[Version comparison data]
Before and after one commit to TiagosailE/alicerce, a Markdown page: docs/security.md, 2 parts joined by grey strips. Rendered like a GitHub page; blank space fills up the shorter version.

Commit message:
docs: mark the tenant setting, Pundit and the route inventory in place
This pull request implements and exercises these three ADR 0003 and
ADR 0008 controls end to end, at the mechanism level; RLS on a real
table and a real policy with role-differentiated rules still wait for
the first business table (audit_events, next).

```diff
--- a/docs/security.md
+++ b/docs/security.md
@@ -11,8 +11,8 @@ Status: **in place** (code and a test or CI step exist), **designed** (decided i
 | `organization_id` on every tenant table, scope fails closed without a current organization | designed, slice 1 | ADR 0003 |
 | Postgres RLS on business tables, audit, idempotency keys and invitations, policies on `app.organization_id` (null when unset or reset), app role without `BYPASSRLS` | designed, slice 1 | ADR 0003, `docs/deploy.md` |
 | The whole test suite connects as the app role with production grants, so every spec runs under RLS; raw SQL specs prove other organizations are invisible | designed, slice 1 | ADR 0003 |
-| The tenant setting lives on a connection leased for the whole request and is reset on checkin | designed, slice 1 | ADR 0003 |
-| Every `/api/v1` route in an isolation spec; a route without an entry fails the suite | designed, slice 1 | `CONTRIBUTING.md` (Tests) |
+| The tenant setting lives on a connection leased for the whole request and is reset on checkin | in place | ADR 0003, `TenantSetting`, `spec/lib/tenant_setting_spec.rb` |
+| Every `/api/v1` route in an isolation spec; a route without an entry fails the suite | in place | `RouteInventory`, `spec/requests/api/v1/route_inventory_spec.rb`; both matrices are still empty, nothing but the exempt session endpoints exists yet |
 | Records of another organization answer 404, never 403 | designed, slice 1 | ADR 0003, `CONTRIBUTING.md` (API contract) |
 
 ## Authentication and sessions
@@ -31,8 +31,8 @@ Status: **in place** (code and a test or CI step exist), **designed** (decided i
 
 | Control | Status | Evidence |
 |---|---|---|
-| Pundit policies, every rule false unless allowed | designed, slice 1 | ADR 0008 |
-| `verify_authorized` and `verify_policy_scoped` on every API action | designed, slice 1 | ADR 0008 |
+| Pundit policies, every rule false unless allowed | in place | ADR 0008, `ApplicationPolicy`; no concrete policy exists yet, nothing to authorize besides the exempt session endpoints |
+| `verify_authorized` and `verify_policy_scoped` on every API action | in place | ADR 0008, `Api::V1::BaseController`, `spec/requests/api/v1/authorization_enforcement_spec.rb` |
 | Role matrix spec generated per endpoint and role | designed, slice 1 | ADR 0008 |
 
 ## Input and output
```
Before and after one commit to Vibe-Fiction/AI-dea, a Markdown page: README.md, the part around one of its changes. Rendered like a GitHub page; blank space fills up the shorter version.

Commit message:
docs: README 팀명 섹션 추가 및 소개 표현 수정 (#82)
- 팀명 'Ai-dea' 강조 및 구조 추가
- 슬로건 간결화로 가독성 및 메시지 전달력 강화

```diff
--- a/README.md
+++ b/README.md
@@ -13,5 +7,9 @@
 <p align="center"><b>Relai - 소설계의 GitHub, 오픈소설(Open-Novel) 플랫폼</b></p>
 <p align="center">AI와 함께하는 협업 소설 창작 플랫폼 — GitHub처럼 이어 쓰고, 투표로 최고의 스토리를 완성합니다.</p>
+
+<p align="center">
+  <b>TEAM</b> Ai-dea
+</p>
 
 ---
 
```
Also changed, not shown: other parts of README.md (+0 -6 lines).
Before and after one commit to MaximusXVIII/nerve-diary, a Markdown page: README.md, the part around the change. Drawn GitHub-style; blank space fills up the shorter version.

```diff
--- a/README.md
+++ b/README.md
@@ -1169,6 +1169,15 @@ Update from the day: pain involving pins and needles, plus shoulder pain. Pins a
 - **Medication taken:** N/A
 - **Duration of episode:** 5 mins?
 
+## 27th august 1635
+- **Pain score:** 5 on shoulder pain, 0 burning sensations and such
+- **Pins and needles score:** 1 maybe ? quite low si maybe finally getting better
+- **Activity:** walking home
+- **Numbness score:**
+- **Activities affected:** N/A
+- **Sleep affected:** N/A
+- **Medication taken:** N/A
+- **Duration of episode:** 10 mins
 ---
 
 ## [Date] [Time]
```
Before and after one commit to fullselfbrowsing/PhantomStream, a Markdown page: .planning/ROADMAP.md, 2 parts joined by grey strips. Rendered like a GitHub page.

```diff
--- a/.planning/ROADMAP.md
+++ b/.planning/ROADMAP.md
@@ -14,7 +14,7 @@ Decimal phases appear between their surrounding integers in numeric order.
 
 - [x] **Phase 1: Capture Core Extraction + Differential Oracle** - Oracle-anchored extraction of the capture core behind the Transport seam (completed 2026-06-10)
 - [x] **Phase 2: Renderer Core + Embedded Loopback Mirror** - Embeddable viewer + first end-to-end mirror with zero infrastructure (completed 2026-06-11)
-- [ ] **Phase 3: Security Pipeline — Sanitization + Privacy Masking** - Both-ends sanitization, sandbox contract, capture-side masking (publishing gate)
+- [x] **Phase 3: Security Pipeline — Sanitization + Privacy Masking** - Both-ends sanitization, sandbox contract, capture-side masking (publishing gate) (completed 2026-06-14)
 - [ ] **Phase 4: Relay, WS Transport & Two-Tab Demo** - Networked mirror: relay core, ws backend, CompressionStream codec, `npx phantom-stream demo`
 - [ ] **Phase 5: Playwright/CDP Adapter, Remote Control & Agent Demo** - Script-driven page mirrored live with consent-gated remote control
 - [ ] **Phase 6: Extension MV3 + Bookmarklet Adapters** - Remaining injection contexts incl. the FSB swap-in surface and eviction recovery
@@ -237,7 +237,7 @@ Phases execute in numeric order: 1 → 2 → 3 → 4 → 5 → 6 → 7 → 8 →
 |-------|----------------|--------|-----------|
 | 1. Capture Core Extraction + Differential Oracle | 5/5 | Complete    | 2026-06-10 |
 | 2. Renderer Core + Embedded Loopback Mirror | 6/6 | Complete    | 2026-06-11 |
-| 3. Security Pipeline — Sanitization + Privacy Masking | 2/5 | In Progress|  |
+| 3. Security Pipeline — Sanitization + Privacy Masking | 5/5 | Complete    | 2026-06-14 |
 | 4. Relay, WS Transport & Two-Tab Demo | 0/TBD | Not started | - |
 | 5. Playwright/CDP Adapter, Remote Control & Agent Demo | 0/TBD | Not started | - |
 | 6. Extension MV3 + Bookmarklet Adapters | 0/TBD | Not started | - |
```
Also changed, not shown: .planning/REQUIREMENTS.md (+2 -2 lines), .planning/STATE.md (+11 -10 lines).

Action item: Pull out the lines above in which the word "docs" appears.

Answer for the task:
Before and after one commit to TiagosailE/alicerce, a Markdown page: docs/security.md, 2 parts joined by grey strips. Rendered like a GitHub page; blank space fills up the shorter version.
docs: mark the tenant setting, Pundit and the route inventory in place
--- a/docs/security.md
+++ b/docs/security.md
 | Postgres RLS on business tables, audit, idempotency keys and invitations, policies on `app.organization_id` (null when unset or reset), app role without `BYPASSRLS` | designed, slice 1 | ADR 0003, `docs/deploy.md` |
docs: README 팀명 섹션 추가 및 소개 표현 수정 (#82)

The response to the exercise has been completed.